ECOLOGICAL: The ecological footprint of the project is neglible due primarily to: the direct use of renewable energy in commercial applications, with minimal or no adverse impacts on local ecosystems; and the use of 'de-commissioned' shipping containers, creating an opportunity to 're-cycle' these items which could otherwise have had harmful consequences on the environment.SOCIALLY: The project ensures the sustainability of the society in that it improves on livelihoods of people through employment creation, access to information, knowledge development and cheaper means of communication. This ensures that people who hitherto would have had no jobs now have jobs and are able to sustain their familiesECONOMICALLY: The economic advantages of the project lies in the fact that it helps in creating new forms of wealth through investment and income generation in remote communities. This contributes towards local economic growth and poverty reduction while minimising national disparaties in wealth distribution abetween rural and urban communities.
Source of energy:The project leverages Solar Photovoltaic technologies to create economically viable community business centres where none would have existed under the status quo. The solar system provides the source of energy to power the centres, allowing them to offer much needed energy services including mobile phone battery charging for people in communities that are currently poorly served by the grid or are beyond the grid.

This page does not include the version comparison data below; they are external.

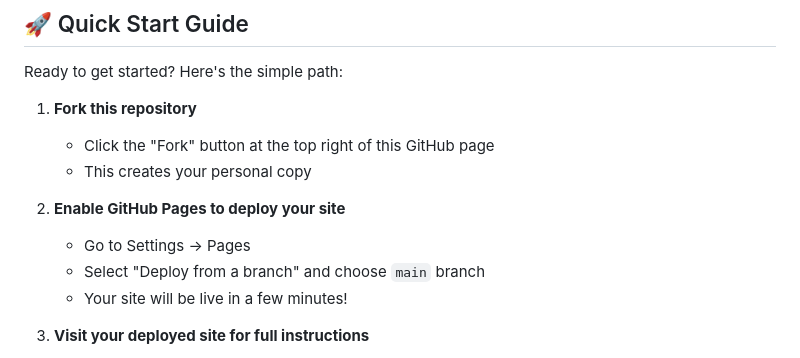
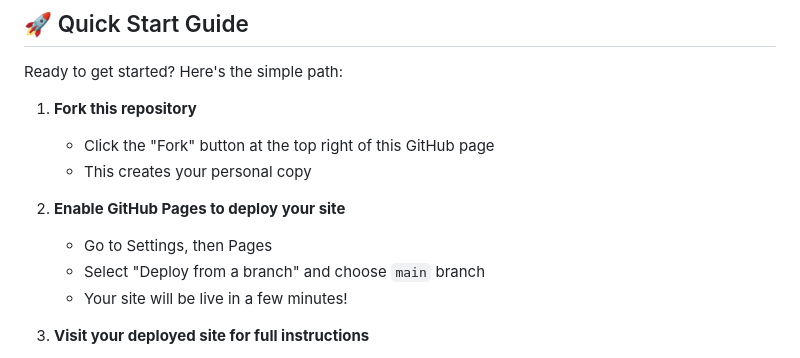
Before and after one commit to RuslanKain/queens-student-page, a Markdown page: README.md, the part around one of its changes. Rendered like a GitHub page.

```diff
--- a/README.md
+++ b/README.md
@@ -64,7 +64,7 @@ Ready to get started? Here's the simple path:
    - This creates your personal copy
 
 2. **Enable GitHub Pages to deploy your site**
-   - Go to Settings → Pages
+   - Go to Settings, then Pages
    - Select "Deploy from a branch" and choose `main` branch
    - Your site will be live in a few minutes!
 
```
Also changed, not shown: other parts of README.md (+1 -1 lines).
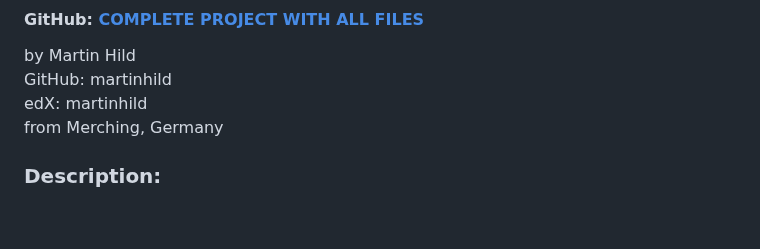
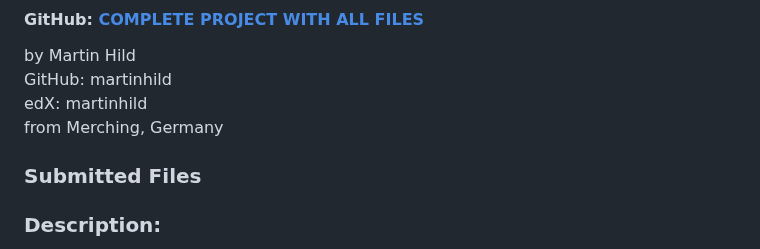
Before and after one commit to martinhild/CS50-my-solutions, a Markdown page: project/README.md, the part around the change. GitHub-like rendering; blank space fills up the shorter version.

Commit message:
Sat, Apr 27, 2024, 4:07 PM +02:00

```diff
--- a/project/README.md
+++ b/project/README.md
@@ -10,6 +10,10 @@ by Martin Hild\
 GitHub: martinhild\
 edX: martinhild\
 from Merching, Germany
+
+
+### Submitted Files
+
 
 
 ### Description:
```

Education:In areas where grid connection is either not available or is poor, a growing number of entrepreneurs have began offering solar-lighting at--or adjacent to--their RBCs for school children to study at night.Employment:The Ministry of Communications has approached eCARE with a proposal to scale up the number of centers installed in rural areas as part of the government's strategy of rural employment generation under its ongoing "Youth In ICT Program." Up to 1000 new jobs are to be created through government investment in RBCS in 2007, in addition to the existing entrepreneurs and their assistants already employed under the project.Bridging the digital divide:The solar-powered RBCs are providing computer training and internet services to people in the beneficiary communities. Pupils in some eCARE communities never saw computers till the centres were installed in the area. Today many of these people are rapidly gaining knowledge and skill in the use of computers to enhance access to information and for education. This has given a boost to government of Ghana's efforts to narrow the information gap between the rural and the urban dwellers.